In June 2020, the U.S. Food and Drug Administration (FDA) granted approval for Fintepla, which is also referred to as fenfluramine, which was originally developed as an appetite suppressant.
The drug is expensive, between $3,000 and $10,000 Cdn a month for those taking it. For a toddler like Alina, the cost to the Guitard-Lapointe family would be about $3,000 every month.
So far, Health Canada says it has not yet received a submission to review use of fenfluramine to treat Dravet syndrome in this country. But it’s aware the drug has been approved in other countries like the U.S.
Zogenix, which owns the drug, says there are ongoing discussions on whether it will apply for approval in Canada. But nothing concrete, for now.
‘A more hopeful future’ for 2 Ont. sisters on fenflurmine
Approval for the drug in Ontario has been limited to just one family, who are in Waterloo.
Both of Hilde Wong’s daughters, Evelyn, 8, and Janelle, 6, suffer from Dravet syndrome.
In 2021, the sisters’ neurologist put in a request through Health Canada’s Special Access Program. But approval of the drug was only the first hurdle the family had to overcome. The second, and more challenging, step was to obtain funding support from Ontario’s Ministry of Health.
“It took a long time,” Wong said.
“Getting funding support was very difficult because the medication costs about $3,500 per child [a month]. So without getting any funding, it was impossible to pay for.”
Since her daughters were approved to use fenfluramine, and the family was OK’d for the funding, Wong said, the improvement in their quality of life has been striking. Together, the girls were averaging 35 prolonged seizures a month, each lasting between five and 90 minutes. Since they’ve been on the drug, that average has been cut in half.
“It really leaves a more hopeful future for us,” Wong said, “so with the seizures better controlled, we really hope that they will be able to live healthier, longer lives.”
Both the Wong sisters are being treated by a pediatric neurologist out of Hamilton Health Sciences McMaster Children’s Hospital.
Why certain drugs aren’t easy to access
After Guitard became aware of Wong’s success in accessing fenfluramine, she called Lewis, who’s a pediatric neurologist. But she was told Alina is likely to have more luck exploring other drugs that are more readily available in Canada.
The doctor said while there are problems in accessing drugs like fenfluramine that need to be addressed, it’s a complex situation that goes beyond facilitating studies to ensure the drug is safe.
“Medications are racked up in an industry where there is a lot of health economics involved,” he said. “There are companies that develop these medications and there has to be a viable business case — that’s the reality of it.

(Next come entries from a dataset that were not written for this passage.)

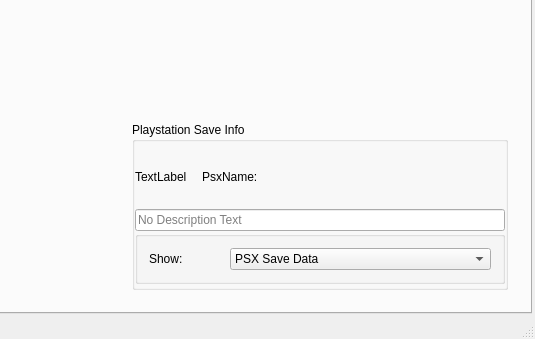
sithlord48/blackchocobo, file mainwindow.ui: the form before one commit; both pictures show x 294 to 829 and y 321 to 660 of the 829 by 660 pixel window.
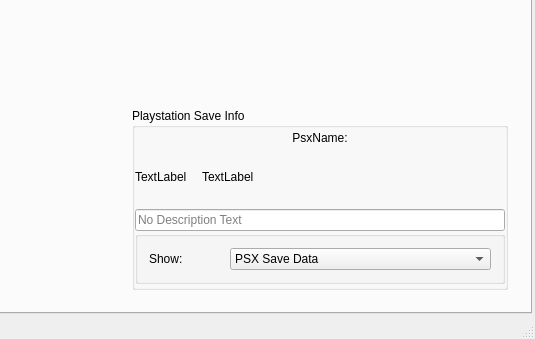
The form after the commit. The open tabs and pages were chosen to show the change. Icons and pictures are not drawn.

Commit message: update ff7tk, HexEditor Tab, Add display for psx save info.

What changed in the file:
```diff
--- a/mainwindow.ui
+++ b/mainwindow.ui
@@ -5576,6 +5576,16 @@
                  <property name="bottomMargin">
                   <number>3</number>
                  </property>
+                 <item>
+                  <widget class="QLabel" name="lblRegionString">
+                   <property name="text">
+                    <string>PsxName:</string>
+                   </property>
+                   <property name="alignment">
+                    <set>Qt::AlignCenter</set>
+                   </property>
+                  </widget>
+                 </item>
                  <item>
                   <layout class="QHBoxLayout" name="horizontalLayout_12">
                    <property name="spacing">
@@ -5601,9 +5611,9 @@
                     </widget>
                    </item>
                    <item>
-                    <widget class="QLabel" name="lblRegionString">
+                    <widget class="QLabel" name="lblSlotSize">
                      <property name="text">
-                      <string>PsxName:</string>
+                      <string>TextLabel</string>
                      </property>
                     </widget>
                    </item>
```
Left out of the diff: 6 changed lines with no effect on the pictures. The commit also changes 6 other files.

“We’re a small country; we have 30 million people. Then you look at epilepsy, which affects one per cent of the population,” Lewis said. “Now, you look at Dravet syndrome, which is a very rare syndrome nested within a condition like epilepsy that is somewhat rare, and there aren’t that many people affected by Dravet syndrome when you look at it from a country point of view.
“This is where everybody loses out.”

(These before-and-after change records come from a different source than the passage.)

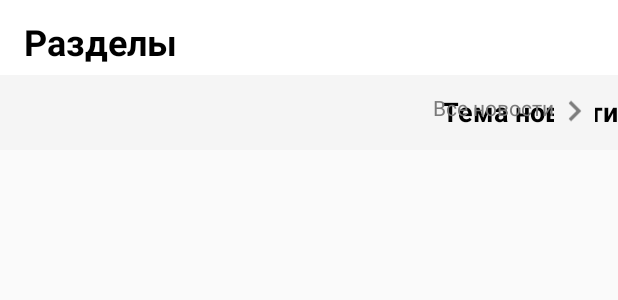
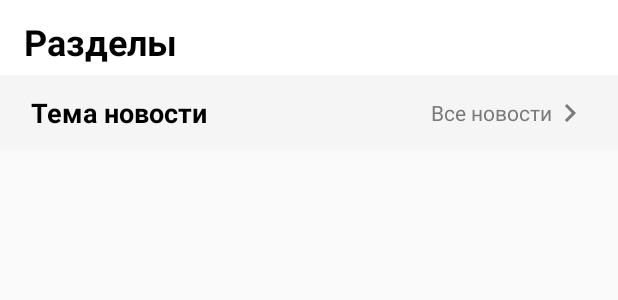
Before and after one commit to RAMIHAMADA/Awesome_News_Checkus, an Android app: the layout fragment_news_topics.xml on its own in the app's theme, with its tools: preview values and no code run, on a phone screen of 412 x 824 dp. Shown: the top 300 px of the screen. Run offline under Robolectric (Android 15) with nearby library versions, the phone set to English and light mode, and no system bars.

Commit message:
add adapter in fragment (all topics)

```diff
--- a/app/src/main/java/com/awesomenews/checkus/models/TitleModel.kt
+++ b/app/src/main/java/com/awesomenews/checkus/models/TitleModel.kt
@@ -1,3 +1,7 @@
 package com.awesomenews.checkus.models
 
-data class TitleModel(var categoryTitle: String)
+import java.io.Serializable
+
+data class TitleModel(
+    var categoryTitle: String
+): Serializable
--- a/app/src/main/java/com/awesomenews/checkus/ui/main/screen/MainScreenFragment.kt
+++ b/app/src/main/java/com/awesomenews/checkus/ui/main/screen/MainScreenFragment.kt
@@ -103,7 +103,7 @@ class MainScreenFragment : Fragment() {
         )
         adapter.submitList(list)
     }
-
+    // осуществлена навигация с фрагмента MainScreenFragment на DetailsNewsFragment
     private fun navigateTo(news_detalis: InfoModel) {
         findNavController().navigate(
             MainScreenFragmentDirections.actionMainScreenFragmentToDetailsNewsFragment(
--- a/app/src/main/res/drawable/ic_arrow_navigate_next.xml
+++ b/app/src/main/res/drawable/ic_arrow_navigate_next.xml
@@ -1,6 +1,6 @@
 <vector android:alpha="0.98" android:autoMirrored="true"
-    android:height="27dp" android:tint="#7A7A7A"
+    android:height="24dp" android:tint="#7A7A7A"
     android:viewportHeight="24" android:viewportWidth="24"
-    android:width="27dp" xmlns:android="http://schemas.android.com/apk/res/android">
+    android:width="24dp" xmlns:android="http://schemas.android.com/apk/res/android">
     <path android:fillColor="@android:color/white" android:pathData="M10,6L8.59,7.41 13.17,12l-4.58,4.59L10,18l6,-6z"/>
 </vector>
--- /dev/null
+++ b/app/src/main/res/drawable/ic_baseline_navigate_next.xml
@@ -0,0 +1,5 @@
+<vector android:autoMirrored="true" android:height="24dp"
+    android:tint="#7A7A7A" android:viewportHeight="24"
+    android:viewportWidth="24" android:width="24dp" xmlns:android="http://schemas.android.com/apk/res/android">
+    <path android:fillColor="@android:color/white" android:pathData="M10,6L8.59,7.41 13.17,12l-4.58,4.59L10,18l6,-6z"/>
+</vector>
--- a/app/src/main/res/layout/fragment_news_topics.xml
+++ b/app/src/main/res/layout/fragment_news_topics.xml
@@ -35,10 +35,9 @@
 
     <androidx.recyclerview.widget.RecyclerView
         android:id="@+id/recycler_view_news_topics"
-        android:layout_width="wrap_content"
-        android:layout_height="0dp"
+        android:layout_width="0dp"
+        android:layout_height="wrap_content"
         app:layoutManager="androidx.recyclerview.widget.LinearLayoutManager"
-        app:layout_constraintBottom_toBottomOf="parent"
         app:layout_constraintEnd_toEndOf="parent"
         app:layout_constraintStart_toStartOf="parent"
         app:layout_constraintTop_toBottomOf="@id/view_container_for_name_ic"
--- a/app/src/main/res/layout/item_title_news_topics_card.xml
+++ b/app/src/main/res/layout/item_title_news_topics_card.xml
@@ -18,50 +18,38 @@
 
     <TextView
         android:id="@+id/title_item_news_topics_tv"
-        android:layout_width="match_parent"
+        android:gravity="center"
+        android:layout_width="wrap_content"
         android:layout_height="0dp"
-        android:layout_marginStart="15dp"
-        android:layout_marginTop="12dp"
-        android:layout_marginBottom="12dp"
+        android:layout_marginStart="20dp"
         android:textColor="@color/black"
-        android:textSize="18dp"
+        android:textSize="18sp"
         android:textStyle="bold"
         app:layout_constraintBottom_toBottomOf="@id/title_of_topic_view"
-        app:layout_constraintEnd_toEndOf="@id/title_of_topic_view"
-        app:layout_constraintHorizontal_bias="1.0"
         app:layout_constraintStart_toStartOf="@id/title_of_topic_view"
         app:layout_constraintTop_toTopOf="@id/title_of_topic_view"
-        app:layout_constraintVertical_bias="1.0"
         tools:text="Тема новости" />
 
     <TextView
         android:id="@+id/all_news_tv"
         android:layout_width="wrap_content"
         android:layout_height="0dp"
-        android:layout_marginTop="12dp"
-        android:layout_marginBottom="12dp"
         android:text="@string/all_news"
-        android:textSize="14dp"
         android:textColor="@color/grey_date"
-        app:layout_constraintBottom_toBottomOf="@id/title_of_topic_view"
+        android:textSize="14sp"
+        app:layout_constraintTop_toTopOf="@id/arrow_navigate_next_iv"
+        app:layout_constraintBottom_toBottomOf="@id/arrow_navigate_next_iv"
         app:layout_constraintEnd_toStartOf="@id/arrow_navigate_next_iv"
-        app:layout_constraintHorizontal_bias="1.0"
-        app:layout_constraintStart_toEndOf="@id/title_item_news_topics_tv"
-        app:layout_constraintTop_toTopOf="@id/title_of_topic_view" />
+        android:gravity="center"/>
 
     <ImageView
         android:id="@+id/arrow_navigate_next_iv"
         android:layout_width="wrap_content"
-        android:layout_height="0dp"
-        android:layout_marginTop="10dp"
-        android:layout_marginEnd="15dp"
-        android:layout_marginBottom="12dp"
-        android:background="@color/greyForFragment"
-        android:src="@drawable/ic_arrow_navigate_next"
+        android:layout_height="wrap_content"
+        android:layout_marginEnd="20dp"
+        android:src="@drawable/ic_baseline_navigate_next"
         app:layout_constraintBottom_toBottomOf="@id/title_of_topic_view"
         app:layout_constraintEnd_toEndOf="@id/title_of_topic_view"
-        app:layout_constraintHorizontal_bias="1.0"
-        app:layout_constraintStart_toStartOf="@id/title_of_topic_view"
         app:layout_constraintTop_toTopOf="@id/title_of_topic_view" />
 
     <View
--- a/app/src/main/res/navigation/new_topics.xml
+++ b/app/src/main/res/navigation/new_topics.xml
@@ -8,5 +8,9 @@
     <fragment
         android:id="@+id/newsTopicsFragment"
         android:name="com.awesomenews.checkus.ui.news.topics.NewsTopicsFragment"
-        android:label="NewsTopicsFragment" />
+        android:label="NewsTopicsFragment" >
+        <argument
+            android:name="title_news_topics"
+            app:argType="com.awesomenews.checkus.models.TitleModel" />
+    </fragment>
 </navigation>
```
Also changed, not shown: app/src/main/java/com/awesomenews/checkus/adapters/TopicsNewsAdapter.kt (+36 -18 lines), app/src/main/java/com/awesomenews/checkus/ui/news/topics/NewsTopicsFragment.kt (+23 -28 lines), app/src/main/res/layout/item_new_topics_scroll_card.xml (+9 -9 lines).
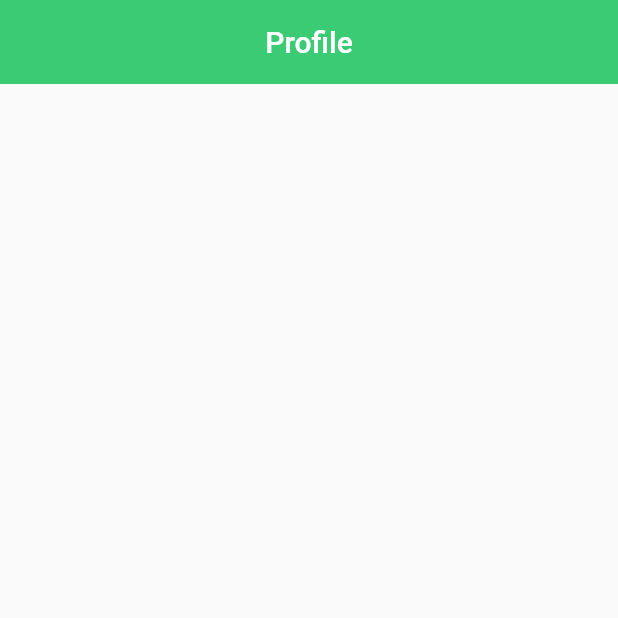
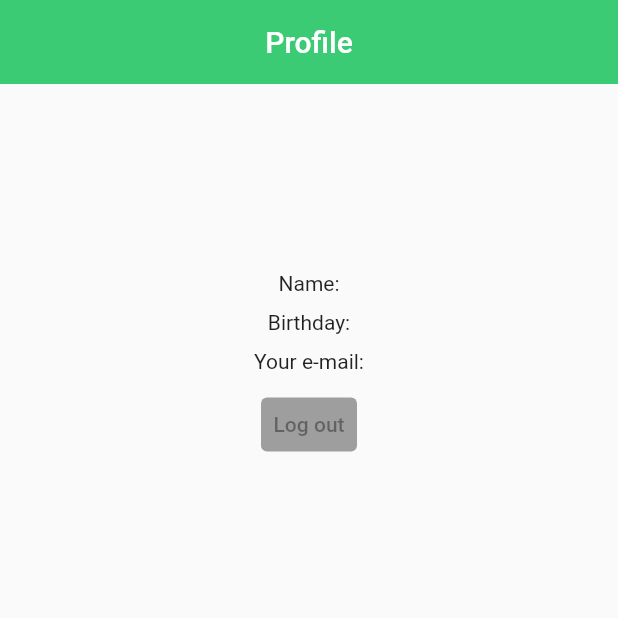
Before and after one commit to yar-tsar/krainet_test, a Flutter app: the ProfileRoute screen opened directly, on a phone screen of 412 x 824 dp, the top half of it. Run offline on Flutter 3.47's test engine with Material 2 defaults, Android fonts, the phone set to English and light mode, and no system bars; our stand-ins replace flutter_svg.

Commit message:
Add FAB, profile options

```diff
--- a/krainet_test/lib/main.dart
+++ b/krainet_test/lib/main.dart
@@ -3,7 +3,7 @@ import 'package:krainet_test/models/enter/enter_route.dart';
 import 'package:krainet_test/theme/custom_theme.dart';
 
 void main() {
-  runApp(PixelsApp());
+  runApp(const PixelsApp());
 }
 
 class PixelsApp extends StatelessWidget {
--- a/krainet_test/lib/models/main_page/profile/profile_route.dart
+++ b/krainet_test/lib/models/main_page/profile/profile_route.dart
@@ -1,4 +1,5 @@
 import 'package:flutter/material.dart';
+import 'package:krainet_test/models/main_page/profile/profile_view.dart';
 
 class ProfileRoute extends StatelessWidget {
   const ProfileRoute({Key? key}) : super(key: key);
@@ -15,9 +16,7 @@ class ProfileRoute extends StatelessWidget {
         child: Center(
           child: Column(
             children: const <Widget>[
-              SizedBox(
-                height: 25,
-              ),
+              ProfileView(),
             ],
           ),
         ),
--- /dev/null
+++ b/krainet_test/lib/models/main_page/profile/profile_view.dart
@@ -0,0 +1,45 @@
+import 'package:flutter/material.dart';
+
+class ProfileView extends StatefulWidget {
+  const ProfileView({Key? key}) : super(key: key);
+
+  @override
+  State<ProfileView> createState() => _ProfileViewState();
+}
+
+class _ProfileViewState extends State<ProfileView> {
+  @override
+  Widget build(BuildContext context) {
+    return SingleChildScrollView(
+      child: Column(
+        mainAxisAlignment: MainAxisAlignment.start,
+        children: <Widget>[
+          Container(
+            height: 15,
+          ),
+          const Text('Name:'),
+          const SizedBox(
+            height: 10,
+          ),
+          const Text('Birthday:'),
+          const SizedBox(
+            height: 10,
+          ),
+          const Text('Your e-mail:'),
+          const SizedBox(
+            height: 10,
+          ),
+          TextButton(
+            style: TextButton.styleFrom(
+              padding: EdgeInsets.zero,
+              backgroundColor: Colors.grey,
+              foregroundColor: Colors.white,
+            ),
+            onPressed: null,
+            child: const Text('Log out'),
+          ),
+        ],
+      ),
+    );
+  }
+}
--- a/krainet_test/lib/theme/custom_theme.dart
+++ b/krainet_test/lib/theme/custom_theme.dart
@@ -5,6 +5,7 @@ class PixelsTheme {
     return ThemeData(
         colorScheme: ColorScheme.fromSwatch().copyWith(
           primary: const Color(0xFF3CCB75),
+          secondary: const Color(0xFF3CCB75),
         ),
         appBarTheme: const AppBarTheme(
           centerTitle: true,
```
Also changed, not shown: krainet_test/lib/models/main_page/photo_listing/photo_listing_route.dart (+8 -4 lines), krainet_test/lib/models/main_page/photo_listing/photo_listing_view.dart (added, +25 -0 lines).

Only health-care practitioners can submit requests to Health Canada’s Special Access Program, as they’re responsible for the treatment decisions for their patients.

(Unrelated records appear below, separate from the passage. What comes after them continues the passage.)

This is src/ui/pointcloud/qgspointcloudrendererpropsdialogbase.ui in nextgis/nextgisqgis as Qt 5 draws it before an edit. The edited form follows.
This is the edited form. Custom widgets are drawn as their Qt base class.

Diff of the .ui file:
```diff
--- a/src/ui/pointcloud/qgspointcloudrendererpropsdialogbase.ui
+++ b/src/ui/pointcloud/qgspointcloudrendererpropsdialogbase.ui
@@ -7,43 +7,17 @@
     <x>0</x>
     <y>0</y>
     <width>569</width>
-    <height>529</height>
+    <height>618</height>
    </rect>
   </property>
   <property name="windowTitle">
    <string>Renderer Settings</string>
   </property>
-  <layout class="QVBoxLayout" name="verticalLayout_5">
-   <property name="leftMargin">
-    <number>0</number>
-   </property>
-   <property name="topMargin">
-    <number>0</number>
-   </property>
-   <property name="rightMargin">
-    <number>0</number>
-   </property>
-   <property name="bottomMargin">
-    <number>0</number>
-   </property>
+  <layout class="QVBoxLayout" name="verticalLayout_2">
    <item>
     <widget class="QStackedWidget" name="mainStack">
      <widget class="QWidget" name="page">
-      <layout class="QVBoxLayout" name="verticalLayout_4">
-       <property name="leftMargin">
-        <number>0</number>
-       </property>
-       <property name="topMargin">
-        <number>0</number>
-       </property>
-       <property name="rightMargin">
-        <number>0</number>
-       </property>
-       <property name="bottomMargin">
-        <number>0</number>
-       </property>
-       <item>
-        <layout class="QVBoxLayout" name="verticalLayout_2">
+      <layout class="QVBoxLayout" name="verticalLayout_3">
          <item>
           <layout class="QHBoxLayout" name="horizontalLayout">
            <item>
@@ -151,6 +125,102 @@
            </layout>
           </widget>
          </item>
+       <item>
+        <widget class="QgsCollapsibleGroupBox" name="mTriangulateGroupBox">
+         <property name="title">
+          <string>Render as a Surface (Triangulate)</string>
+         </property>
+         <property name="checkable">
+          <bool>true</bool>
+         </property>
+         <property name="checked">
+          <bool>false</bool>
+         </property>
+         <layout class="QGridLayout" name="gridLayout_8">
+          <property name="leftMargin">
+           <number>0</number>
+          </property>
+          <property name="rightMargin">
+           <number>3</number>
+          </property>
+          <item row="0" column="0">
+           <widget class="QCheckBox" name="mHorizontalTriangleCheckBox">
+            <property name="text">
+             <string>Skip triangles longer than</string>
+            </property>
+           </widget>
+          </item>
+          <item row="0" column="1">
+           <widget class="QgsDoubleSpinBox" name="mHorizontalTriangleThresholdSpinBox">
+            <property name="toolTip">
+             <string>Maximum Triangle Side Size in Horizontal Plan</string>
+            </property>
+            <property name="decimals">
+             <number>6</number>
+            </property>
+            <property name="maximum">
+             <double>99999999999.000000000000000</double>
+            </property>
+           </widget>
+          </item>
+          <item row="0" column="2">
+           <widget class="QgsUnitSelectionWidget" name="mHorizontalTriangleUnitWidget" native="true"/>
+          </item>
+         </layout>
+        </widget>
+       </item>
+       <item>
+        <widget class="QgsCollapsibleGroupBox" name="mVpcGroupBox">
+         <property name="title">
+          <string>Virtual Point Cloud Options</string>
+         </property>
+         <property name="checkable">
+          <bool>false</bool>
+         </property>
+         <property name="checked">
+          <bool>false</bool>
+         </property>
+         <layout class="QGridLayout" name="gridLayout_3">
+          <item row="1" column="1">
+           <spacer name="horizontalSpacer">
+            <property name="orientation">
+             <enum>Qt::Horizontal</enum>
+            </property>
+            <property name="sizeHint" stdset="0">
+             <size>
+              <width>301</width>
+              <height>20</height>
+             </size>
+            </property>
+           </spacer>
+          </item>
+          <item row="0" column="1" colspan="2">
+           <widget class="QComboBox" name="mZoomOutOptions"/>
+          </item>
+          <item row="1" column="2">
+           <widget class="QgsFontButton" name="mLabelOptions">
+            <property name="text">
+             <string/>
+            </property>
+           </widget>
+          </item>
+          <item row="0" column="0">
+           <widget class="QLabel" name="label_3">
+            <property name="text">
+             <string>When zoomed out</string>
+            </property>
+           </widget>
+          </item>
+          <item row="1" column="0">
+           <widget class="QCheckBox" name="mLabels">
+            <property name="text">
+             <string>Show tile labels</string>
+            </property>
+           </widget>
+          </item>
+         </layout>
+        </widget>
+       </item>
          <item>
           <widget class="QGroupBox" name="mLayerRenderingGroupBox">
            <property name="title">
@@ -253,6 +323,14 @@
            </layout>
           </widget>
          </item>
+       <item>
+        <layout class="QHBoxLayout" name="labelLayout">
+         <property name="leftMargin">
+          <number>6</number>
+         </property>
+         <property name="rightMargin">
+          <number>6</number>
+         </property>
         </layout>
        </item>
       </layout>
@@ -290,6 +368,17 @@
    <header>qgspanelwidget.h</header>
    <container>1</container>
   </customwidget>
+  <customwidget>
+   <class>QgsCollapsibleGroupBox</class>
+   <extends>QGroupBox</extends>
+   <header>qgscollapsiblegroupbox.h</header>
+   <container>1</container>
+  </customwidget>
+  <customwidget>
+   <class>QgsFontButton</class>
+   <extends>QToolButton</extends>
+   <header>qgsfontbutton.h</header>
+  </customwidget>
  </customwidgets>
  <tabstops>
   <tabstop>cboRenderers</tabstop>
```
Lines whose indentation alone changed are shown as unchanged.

For Canadians like Alina’s parents, it’s a difficult truth to swallow, as she’s beginning to show cognitive delays. As well, recently, she’s been experiencing more seizures during the night that have required special rescue medication.
Alina will soon try Stiripentol, which has been approved in Canada since 2012. It’s also covered under Lapointe’s work insurance.
Guitard and Lapointe are also concerned about other children living with the rare condition.
“Our children are dying, our children are becoming cognitively delayed every day that we don’t have this treatment,” Guitard said.
“Our children’s conditions are worsening. They’re having more seizures. We need to control these seizures, and if there’s a new treatment that shows promise — that’s all we want. We just want our children to manage, to get through one day without having a seizure.”
While for now, there are no silver linings to be had, Guitard and Lapointe said they won’t stop until they find a drug that offers the life and relief they know their daughter deserves.